• _Aim of the task_: Lines below that include "from" are the answer; copy each one.

-------

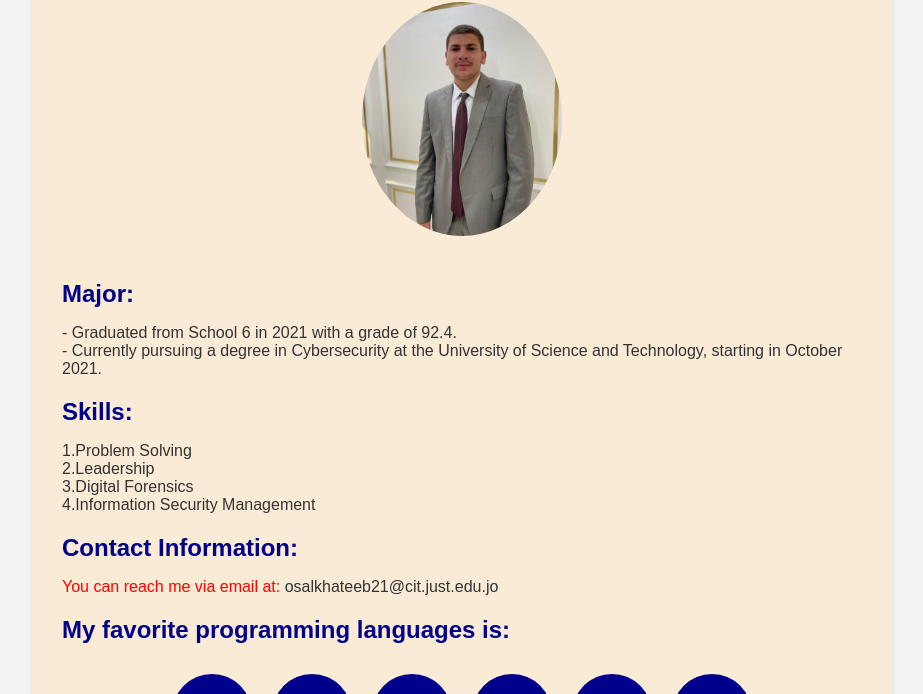
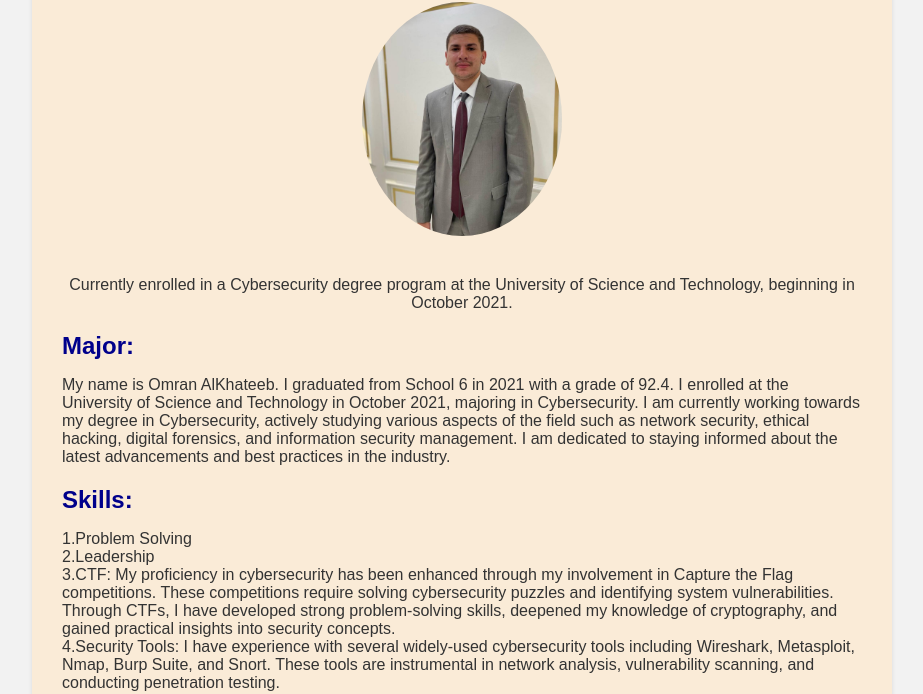
Before and after one commit to omran-cyber3232/omran-cyber3232.github.io, a plain HTML site: page index.html in a window 1280 px wide. Shown: the part 106-800 px from the top of the page, without its empty margins (178-1101 px from the left). Drawn offline with Linux system fonts and the light colour scheme.

Commit message:
index.html

```diff
--- a/index.html
+++ b/index.html
@@ -117,18 +117,18 @@
         <h1>Omran Samer Alkhateeb</h1>
         <div style="text-align: center;">
             <img src="omran.jpg" alt="Me" style="width: 200px; border-radius: 50%; margin-bottom: 20px;">
+		<p>Currently enrolled in a Cybersecurity degree program at the University of Science and Technology, beginning in October 2021.</p>
         </div>
         <h2>Major: </h2>
-        <p>- Graduated from School 6 in 2021 with a grade of 92.4.<br>
-        - Currently pursuing a degree in Cybersecurity at the University of Science and Technology, starting in October 2021.</p>
+        <p>My name is Omran AlKhateeb. I graduated from School 6 in 2021 with a grade of 92.4. I enrolled at the University of Science and Technology in October 2021, majoring in Cybersecurity. I am currently working towards my degree in Cybersecurity, actively studying various aspects of the field such as network security, ethical hacking, digital forensics, and information security management. I am dedicated to staying informed about the latest advancements and best practices in the industry.</p>
 
 
         <h2>Skills:</h2>
         <p>
 1.Problem Solving<br>
 2.Leadership<br>
-3.Digital Forensics<br>
-4.Information Security Management
+3.CTF: My proficiency in cybersecurity has been enhanced through my involvement in Capture the Flag competitions. These competitions require solving cybersecurity puzzles and identifying system vulnerabilities. Through CTFs, I have developed strong problem-solving skills, deepened my knowledge of cryptography, and gained practical insights into security concepts.<br>
+4.Security Tools: I have experience with several widely-used cybersecurity tools including Wireshark, Metasploit, Nmap, Burp Suite, and Snort. These tools are instrumental in network analysis, vulnerability scanning, and conducting penetration testing.
         </p>
 
         <div class="contact-info">
@@ -140,7 +140,7 @@
         </div>
 
 
-		 <h2>My favorite programming languages is:</h2>
+		 <h2>My preferred programming languages are:</h2>
      <ul class="circular-list">
     <li><a href="https://www.python.org/" target="_blank">Python</a></li>
     <li><a href="https://www.java.com/" target="_blank">Java</a></li>
```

-------

• _Task answer_:
Before and after one commit to omran-cyber3232/omran-cyber3232.github.io, a plain HTML site: page index.html in a window 1280 px wide. Shown: the part 106-800 px from the top of the page, without its empty margins (178-1101 px from the left). Drawn offline with Linux system fonts and the light colour scheme.
-        <p>- Graduated from School 6 in 2021 with a grade of 92.4.<br>
+        <p>My name is Omran AlKhateeb. I graduated from School 6 in 2021 with a grade of 92.4. I enrolled at the University of Science and Technology in October 2021, majoring in Cybersecurity. I am currently working towards my degree in Cybersecurity, actively studying various aspects of the field such as network security, ethical hacking, digital forensics, and information security management. I am dedicated to staying informed about the latest advancements and best practices in the industry.</p>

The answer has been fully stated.